Assignment: Could you return every line of the records below that contains the word "session"?

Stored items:
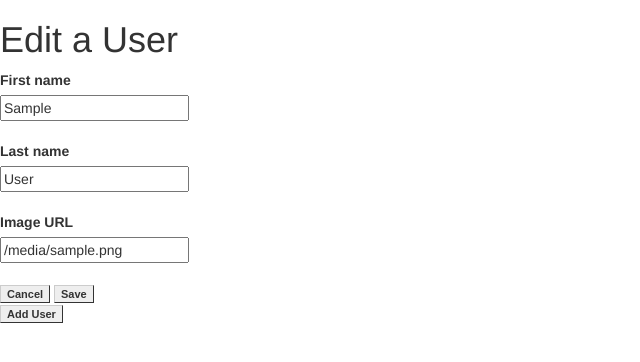
After one commit to hmkonz/SQLA-Blogly-Exercise, a Flask app: template templates/edit_user.html in a window 1280 px wide. The commit adds this page. Shown: the top 362 px of the page, without its empty margins (0-640 px from the left). Run offline with Flask 2, Linux system fonts and the light colour scheme; the template is opened without the code that fills it: most values are stand-ins (such as "Sample title", 1, 10 or a date in 2020); some libraries are stand-ins or nearby versions.

Commit message:
Adding new changes

```diff
--- a/app.py
+++ b/app.py
@@ -42,8 +42,8 @@ def create_user():
         firstName=request.form['firstname']
         lastName=request.form['lastname']
         imageURL=request.form['imageURL']
-
-        new_user=User(firstName=firstName, lastName=lastName, imageURL=imageURL)
+        # model User expects data to be in the format first_name, last_name and image_url so set those arguments equal to the variables from the form data retrieved above
+        new_user=User(first_name=firstName, last_name=lastName, image_url=imageURL)
         db.session.add(new_user)
         db.session.commit()
         return redirect('/users')
@@ -53,8 +53,15 @@ def create_user():
 
 
 
-@app.route('/user/user.id')
+@app.route('/user/{{user.id}}')
 def show_details(user_id):
-        """SHow details about single user"""
-        user=User.query.get_or_404(user_id)
-        return render_template('user_details.html', user=user)
+    """Show details about single user"""
+    user=User.query.get_or_404(user_id)
+    return render_template('user_details.html', user=user)
+
+
+@app.route('/user/edit')
+def edit_user(user_id):
+    """Show user form to edit"""
+    user=User.query.get(user_id)
+    return render_template('edit_user.html', user_id)
--- a/templates/all_users.html
+++ b/templates/all_users.html
@@ -6,7 +6,7 @@ Listing{% endblock %} {% block content %}
 <h1>Users</h1>
 <ul>
   {% for user in users %}
-  <li><a href="/{{user.id}}">{{user.first_name}}{{user.last_name}}</a></li>
+  <li><a href="/user/{{user.id}}">{{user.first_name}}{{user.last_name}}</a></li>
   {% endfor %}
 </ul>
 
--- /dev/null
+++ b/templates/edit_user.html
@@ -0,0 +1,39 @@
+{% extends "bootstrap/base.html" %} {% block styles %} {{super()}}
+<link rel="stylesheet" href="{{url_for('.static', filename='app.css')}}" />
+{% endblock %} {% block title %}User Edit Page{% endblock %} {% block page_name %}Edit a User
+{% endblock %} {% block content %}
+
+<h1>Edit a User</h1>
+
+<form action="/user/user.id" method="POST">
+    <label for="firstname">First name</label><br />
+    <input
+      type="text"
+      id="firstname"
+      name="firstname"
+      value="{{first_name}}"
+    /><br /><br />
+    <label for="lastname">Last name</label><br />
+    <input
+      type="text"
+      name="lastname"
+      value="{{last_name}}"
+    /><br /><br />
+    <label for="imageURL">Image URL</label><br />
+    <input
+      type="text"
+      name="imageURL"
+      value="{{image_url}}"
+    /><br /><br />
+
+
+    <a href="/user/edit" class="button">Cancel</a>
+    <a href="/user/user.id" class="button">Save</a>
+
+  </form>
+</body>
+
+
+<a href="/users/new" class="button">Add User</a>
+
+{% endblock %}
--- a/templates/user_details.html
+++ b/templates/user_details.html
@@ -1,6 +1,8 @@
 {% extends "bootstrap/base.html" %} {% block title %}Users{% endblock %} {%
 block page_name %}User Detail Page{% endblock %} {% block content %}
 
-<h1>{{user.first_name}}{{user.last_name}</h1>
+<h1>{{user.first_name}}{{user.last_name}}</h1>
+
+<a href="/user/edit" class="button">Edit</a>
 
 {% endblock %}
```
Also changed, not shown: templates/userEdit.html (deleted).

Reply:
         db.session.add(new_user)
         db.session.commit()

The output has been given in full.